Clostridium difficile is a cause of diarrhea in kids. It is also responsible for generating a critical kind of colitis (inflammation of the colon) called pseudomembranous colitis. These diseases are often contracted in the hospital while a child is receiving antibiotic treatment, although illness may develop days or weeks after leaving the hospital. These anaerobic bacteria tend to be found normally in the gut of newborns and young kids. The illness is caused when the bacteria produce a toxin (poison) that damages the lining of the gut. This happens most frequently when your kid is taking antibiotics that kill other bacteria in the gut, permitting Clostridium difficile to multiply to high amounts. The incubation period for this illness is not understood. The bacteria can reside in the gut for extended periods without causing illness.

Signs and Symptoms of Clostridium difficile infection

Asymptomatic: some people may have no symptoms. This really is especially true in infants where up to 1/3 may be carriers of the bacteria. If someone has the bacteria within their intestines, they’re considered to be colonized with Clostridium difficile infection

  • Diarrhea: Clostridium difficile infection may cause inflammation in the colon referred to as colitis that may lead to diarrhea that often includes blood.
  • Stomach pain
  • Fever
  • Loss of appetite and weight loss

How to diagnosis it?

To generate a correct identification, your kid’s stool can be analyzed for the existence of toxins created by Clostridium difficile.

Treatment for Clostridium difficile infection

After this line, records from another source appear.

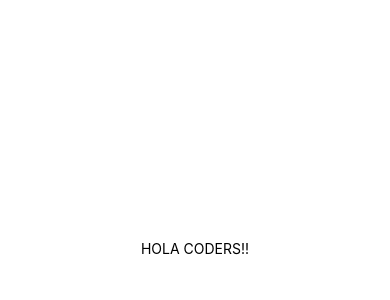
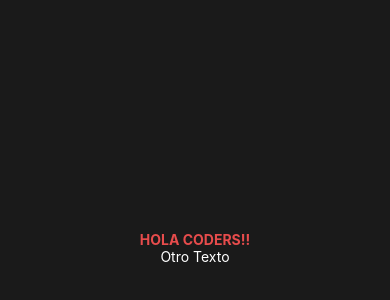
Before and after one commit to santio89/coder-desarollo-apps, a React Native app: screen / in a window 390 px wide. Shown: the part 174-474 px from the top of the page. Built offline with nearby package versions, Linux system fonts and the light colour scheme.

Commit message:
desafio n1

```diff
--- a/App.js
+++ b/App.js
@@ -4,7 +4,8 @@ import { StyleSheet, Text, View } from 'react-native';
 export default function App() {
   return (
     <View style={styles.container}>
-      <Text>HOLA CODERS!!</Text>
+      <Text style={styles.title}>HOLA CODERS!!</Text>
+      <Text style={styles.text}>Otro Texto</Text>
       <StatusBar style="auto" />
     </View>
   );
@@ -13,8 +14,16 @@ export default function App() {
 const styles = StyleSheet.create({
   container: {
     flex: 1,
-    backgroundColor: '#fff',
+    backgroundColor: '#1a1a1a',
     alignItems: 'center',
     justifyContent: 'center',
+    color: '#fff',
   },
+  title: {
+    color: '#e74c4c',
+    fontWeight: 'bold',
+  },
+  text: {
+    color: '#fff',
+  }
 });
```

Because antibiotic use and overuse is associated with Clostridium difficile infections, kids on antibiotics needs to be taken off these medicines when possible. In mild cases, kids may get better once they quit taking the antibiotics. Some kids, however, may need to be given special medicines like metronidazole or vancomycin that fight the bacteria. Most kids make a full recovery. If a relapse of the illness occurs, which happens in up to 10% to 20% of patients, exactly the same treatment is often repeated.

Prevention of Clostridium difficile infection

Clostridium difficile illness can form spores, which can live a long time and may spread fecal-orally. Adequate hand washing is vital that you avoid the spread of the illness. Hand washing with soap and water is more efficient than with alcohol hand cleaner. Proper cleaning of contaminated areas is vital to avoid the spread. Since Clostridium difficile infection is associated with antibiotic use, restricting the utilization of antibiotics can also be helpful.

Moreover, breastfeeding was proven to reduce colonization with Clostridium difficile infection.